Book, bark, beggar’s and sea ‘lice’ are each quite unrelated to lice that infest or bite people and other animals. Book and bark lice are insects commonly found in organic material such as leaf litter, under tree bark, and often within the pages of old books and papers. An object, the size of a period, walking across the printed page, is likely to be a book louse. One may emulate an editor and bring the creature to a ‘full stop’ with the use of a fingertip. Book lice may become particularly abundant indoors during the warmer and more humid months of the year. They can cause damage to books but are considered pests mainly in library archives. Their populations may be reduced by use of air conditioners and dehumidifiers. Book and bark lice are frequently submitted for identification as presumed parasites. Their presence on a person’s body is merely incidental; they do not parasitize people.

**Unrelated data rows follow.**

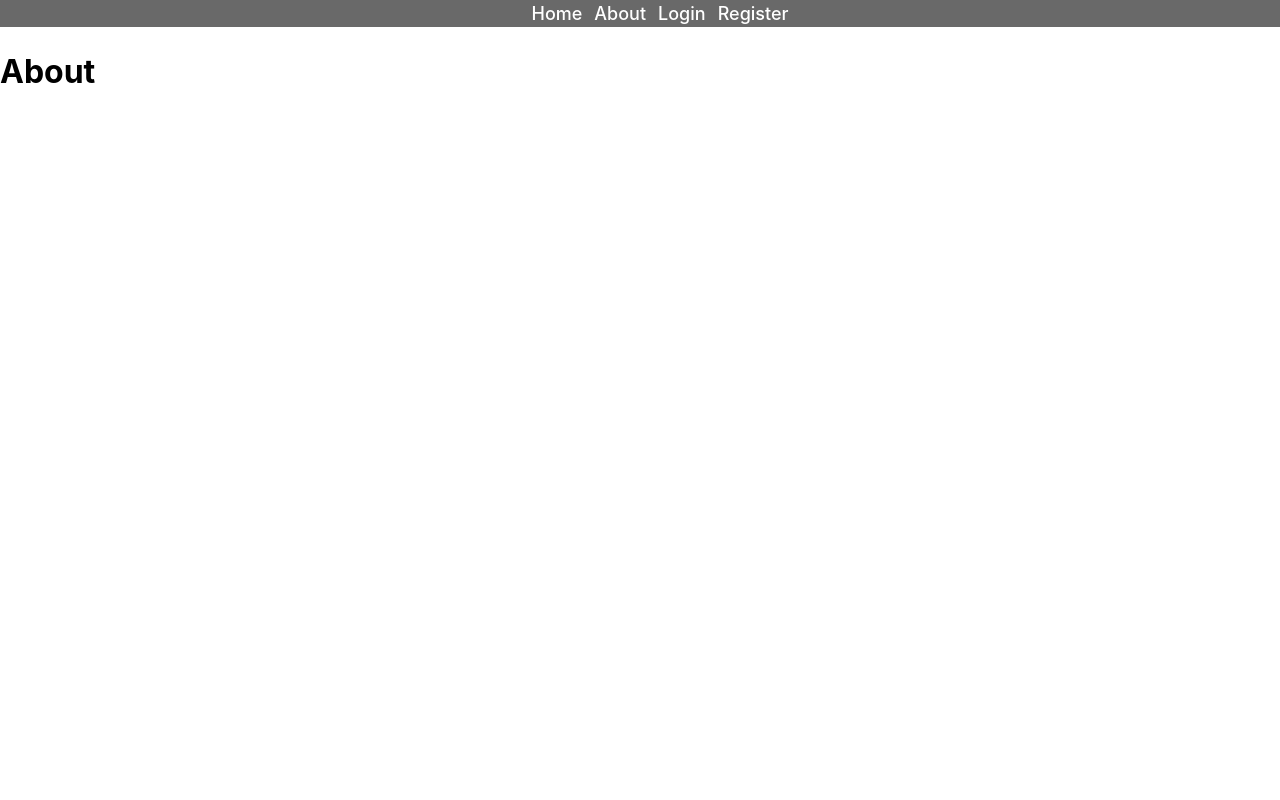
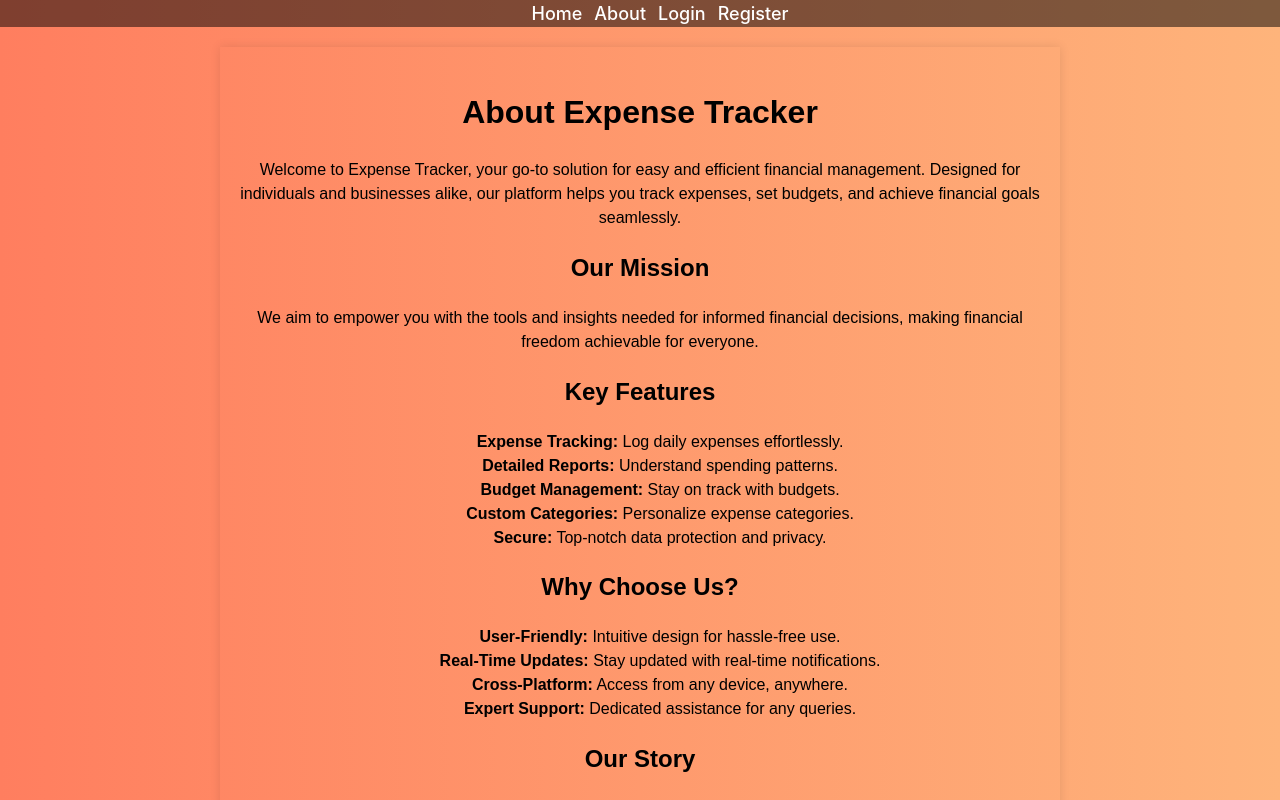
Before and after one commit to LazyPotato02/expense-tracker, a React (Vite) app in the folder front-end/: page /about in a window 1280 px wide. Shown: the top 800 px of the page. Built offline with nearby package versions, Linux system fonts and the light colour scheme; no server answers.

Commit message:
Added some styling and added check for the authContext to pass non protected roots rather throwing error for wrong verify

```diff
--- a/front-end/src/components/About.jsx
+++ b/front-end/src/components/About.jsx
@@ -1,9 +1,38 @@
+import styles from './About.module.css'
+
 export default function About() {
-    // add about text for the web application that says what is its purpose
 
     return (
-        <>
-            <h1>About</h1>
-        </>
-    )
+        <div className={styles.container}>
+            <h1 >About Expense Tracker</h1>
+            <p>Welcome to Expense Tracker, your go-to solution for easy and efficient financial management. Designed for individuals and businesses alike, our platform helps you track expenses, set budgets, and achieve financial goals seamlessly.</p>
+
+            <h2 >Our Mission</h2>
+            <p>We aim to empower you with the tools and insights needed for informed financial decisions, making financial freedom achievable for everyone.</p>
+
+            <h2 >Key Features</h2>
+            <ul>
+                <li><strong>Expense Tracking:</strong> Log daily expenses effortlessly.</li>
+                <li><strong>Detailed Reports:</strong> Understand spending patterns.</li>
+                <li><strong>Budget Management:</strong> Stay on track with budgets.</li>
+                <li><strong>Custom Categories:</strong> Personalize expense categories.</li>
+                <li><strong>Secure:</strong> Top-notch data protection and privacy.</li>
+            </ul>
+
+            <h2 >Why Choose Us?</h2>
+            <ul>
+                <li><strong>User-Friendly:</strong> Intuitive design for hassle-free use.</li>
+                <li><strong>Real-Time Updates:</strong> Stay updated with real-time notifications.</li>
+                <li><strong>Cross-Platform:</strong> Access from any device, anywhere.</li>
+                <li><strong>Expert Support:</strong> Dedicated assistance for any queries.</li>
+            </ul>
+
+            <h2 >Our Story</h2>
+            <p>Founded to simplify financial management, Expense Tracker was born from our own struggles with budgeting. Today, we help thousands achieve their financial goals.</p>
+
+            <h2 >Join Us</h2>
+            <p>Start your journey to financial freedom with Expense Tracker. Sign up now and make every penny count!</p>
+            <p>For inquiries or support, contact us at support@expensetracker.com</p>
+        </div>
+    );
 }
--- /dev/null
+++ b/front-end/src/components/About.module.css
@@ -0,0 +1,22 @@
+.container {
+    max-width: 800px;
+    margin: 20px auto;
+    padding: 20px;
+    /*background-color: #fff;*/
+    box-shadow: 0 0 10px rgba(0, 0, 0, 0.1);
+    font-family: Arial, sans-serif;
+    line-height: 1.6,;
+    /*backgroundColor: '#f4f4f4';*/
+    text-align: center;
+}
+.container li{
+    list-style: none;
+}
+
+.heading {
+    color: #333;
+}
+
+.subheading {
+    margin-bottom: 16px;
+}
--- a/front-end/src/components/AuthContext.jsx
+++ b/front-end/src/components/AuthContext.jsx
@@ -11,12 +11,15 @@ const AuthProvider = ({ children }) => {
     const [auth, setAuth] = useState(null);
     const [isCheckingAuth, setIsCheckingAuth] = useState(true);
     const navigate = useNavigate();
-
+    const EXCEPT_PATHS = ['/','/about','/login','/register']
     useEffect(() => {
         const verifyAuth = async () => {
             try {
-                const response = await axios.get('/api/auth/verify/');
-                setAuth({ status: 'authenticated' });
+                if (!EXCEPT_PATHS.includes(window.location.pathname)){
+                    const response = await axios.get('/api/auth/verify/');
+                    setAuth({ status: 'authenticated' });
+                }
+
             } catch (error) {
                 setAuth(false);
             } finally {
--- a/front-end/src/components/Login.jsx
+++ b/front-end/src/components/Login.jsx
@@ -1,6 +1,6 @@
-import React, { useState, useContext } from 'react';
+import { useState, useContext } from 'react';
 import { AuthContext } from './AuthContext';
-
+import styles from './Login.module.css'
 const Login = () => {
     const [username, setUsername] = useState('');
     const [password, setPassword] = useState('');
@@ -12,7 +12,7 @@ const Login = () => {
     };
 
     return (
-        <form onSubmit={handleSubmit}>
+        <form className={styles.loginForm} onSubmit={handleSubmit}>
             <input
                 type="text"
                 value={username}
--- /dev/null
+++ b/front-end/src/components/Login.module.css
@@ -0,0 +1,26 @@
+.loginForm{
+    display: flex;
+    justify-content: center;
+    margin-top: 40vh;
+    flex-direction: column;
+    align-items: center;
+}
+
+.loginForm input{
+    margin: 8px;
+    padding: 6px;
+    border-radius: 6px;
+    border: 1px solid black;
+}
+
+.loginForm button{
+    border: 0;
+    background-color: #8ed818;
+    padding: 6px 20px;
+    border-radius: 8px;
+    cursor: pointer;
+}
+
+.loginForm button:hover{
+    background-color: #a2ea2f;
+}
--- a/front-end/src/components/Navigation.module.css
+++ b/front-end/src/components/Navigation.module.css
@@ -1,5 +1,6 @@
 .navBar{
-    background-color: dimgray;
+    /*background-color: #fb9413;*/
+    background: rgba(0, 0, 0, 0.5);
     margin: 0;
     display: flex;
     list-style: none;
--- a/front-end/src/components/Register.jsx
+++ b/front-end/src/components/Register.jsx
@@ -1,6 +1,6 @@
 import { useState, useContext } from 'react';
 import { AuthContext } from './AuthContext.jsx';
-
+import styles from './Register.module.css'
 const Register = () => {
     const [username, setUsername] = useState('');
     const [password, setPassword] = useState('');
@@ -10,11 +10,15 @@ const Register = () => {
     const handleSubmit = async (e) => {
         e.preventDefault();
         // check if pass and repass match if not throw error | if match proceed to register
+        if (password !== repass){
+            console.log('pass don\'t match')
+        }
+
         await register(username, password);
     };
 
     return (
-        <form onSubmit={handleSubmit}>
+        <form className={styles.RegisterForm} onSubmit={handleSubmit}>
             <input
                 type="text"
                 value={username}
--- /dev/null
+++ b/front-end/src/components/Register.module.css
@@ -0,0 +1,26 @@
+.RegisterForm{
+    display: flex;
+    justify-content: center;
+    margin-top: 40vh;
+    flex-direction: column;
+    align-items: center;
+}
+
+.RegisterForm input{
+    margin: 8px;
+    padding: 6px;
+    border-radius: 6px;
+    border: 1px solid black;
+}
+
+.RegisterForm button{
+    border: 0;
+    background-color: #8ed818;
+    padding: 6px 20px;
+    border-radius: 8px;
+    cursor: pointer;
+}
+
+.RegisterForm button:hover{
+    background-color: #a2ea2f;
+}
--- a/front-end/src/index.css
+++ b/front-end/src/index.css
@@ -23,6 +23,7 @@ a:hover {
 }
 
 body {
+  background: linear-gradient(to right, #ff7e5f, #feb47b);
   margin: 0;
   /*display: flex;*/
   /*place-items: center;*/
```
Also changed, not shown: 1 other file (tests, documents, lock files or other folders).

Diverse types of plant seeds adhere to clothing and hair, and are commonly termed beggar’s lice. Some insects related to aphids are known as plant lice. Certain parasites of fish are known as sea lice, but this term is often misapplied to a condition known as seabathers’ eruption that seasonally affects bathers along the seacoasts (caused by contact with stinging cells of certain comb jellies).